- [Required work]: Your answer should be the lines of the data below that contain "contracts".

- [Task material]:
* * *

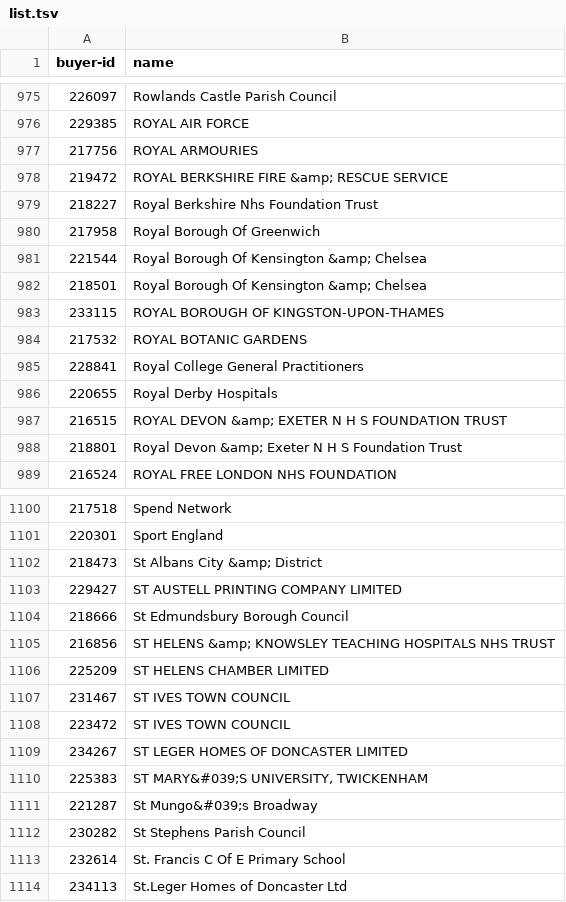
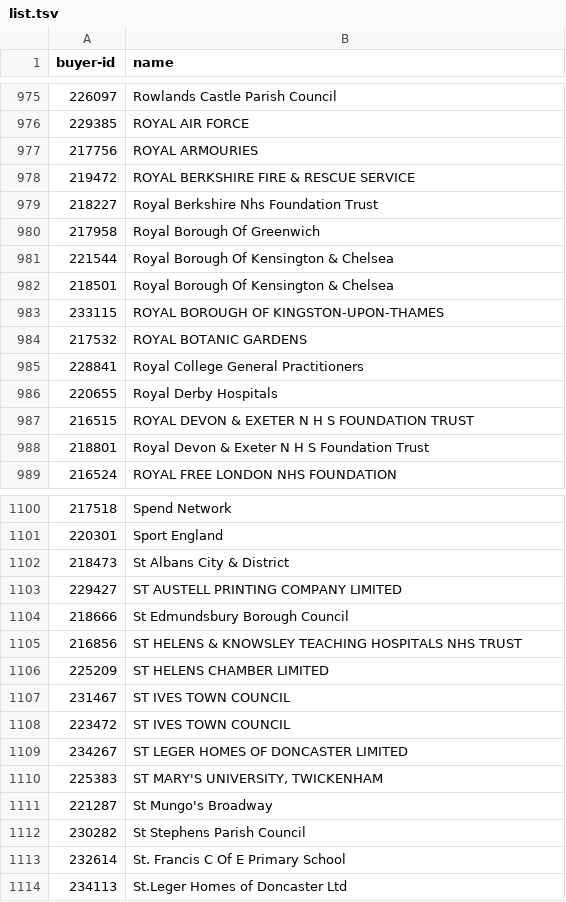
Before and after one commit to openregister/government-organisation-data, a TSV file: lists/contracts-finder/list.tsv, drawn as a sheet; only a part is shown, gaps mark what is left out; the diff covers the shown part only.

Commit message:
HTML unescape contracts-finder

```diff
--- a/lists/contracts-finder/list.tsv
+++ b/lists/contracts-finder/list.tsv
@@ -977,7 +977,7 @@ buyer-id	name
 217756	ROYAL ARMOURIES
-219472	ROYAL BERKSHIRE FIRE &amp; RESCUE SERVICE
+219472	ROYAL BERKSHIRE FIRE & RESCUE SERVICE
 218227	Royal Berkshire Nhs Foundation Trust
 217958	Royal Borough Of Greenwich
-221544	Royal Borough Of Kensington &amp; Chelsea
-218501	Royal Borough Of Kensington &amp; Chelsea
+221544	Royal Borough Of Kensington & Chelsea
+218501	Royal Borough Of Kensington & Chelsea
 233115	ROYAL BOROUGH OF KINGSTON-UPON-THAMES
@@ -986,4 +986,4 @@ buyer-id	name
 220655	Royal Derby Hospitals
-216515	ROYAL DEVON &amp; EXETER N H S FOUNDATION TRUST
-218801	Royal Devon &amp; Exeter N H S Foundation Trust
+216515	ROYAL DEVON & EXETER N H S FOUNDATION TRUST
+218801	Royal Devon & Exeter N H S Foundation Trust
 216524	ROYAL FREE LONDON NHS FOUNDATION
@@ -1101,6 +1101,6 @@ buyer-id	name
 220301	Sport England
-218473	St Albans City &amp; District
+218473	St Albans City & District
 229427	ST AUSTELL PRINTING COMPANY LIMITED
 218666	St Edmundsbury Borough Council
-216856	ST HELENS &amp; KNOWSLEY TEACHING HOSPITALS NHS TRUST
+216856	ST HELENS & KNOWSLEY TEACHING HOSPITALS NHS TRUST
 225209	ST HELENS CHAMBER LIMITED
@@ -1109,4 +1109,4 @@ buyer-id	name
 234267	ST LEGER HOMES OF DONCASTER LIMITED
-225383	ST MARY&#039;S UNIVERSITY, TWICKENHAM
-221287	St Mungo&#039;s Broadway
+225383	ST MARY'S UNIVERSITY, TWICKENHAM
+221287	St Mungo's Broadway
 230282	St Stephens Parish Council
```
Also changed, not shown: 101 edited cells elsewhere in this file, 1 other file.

* * *

- [Written reply]:
Before and after one commit to openregister/government-organisation-data, a TSV file: lists/contracts-finder/list.tsv, drawn as a sheet; only a part is shown, gaps mark what is left out; the diff covers the shown part only.
HTML unescape contracts-finder
--- a/lists/contracts-finder/list.tsv
+++ b/lists/contracts-finder/list.tsv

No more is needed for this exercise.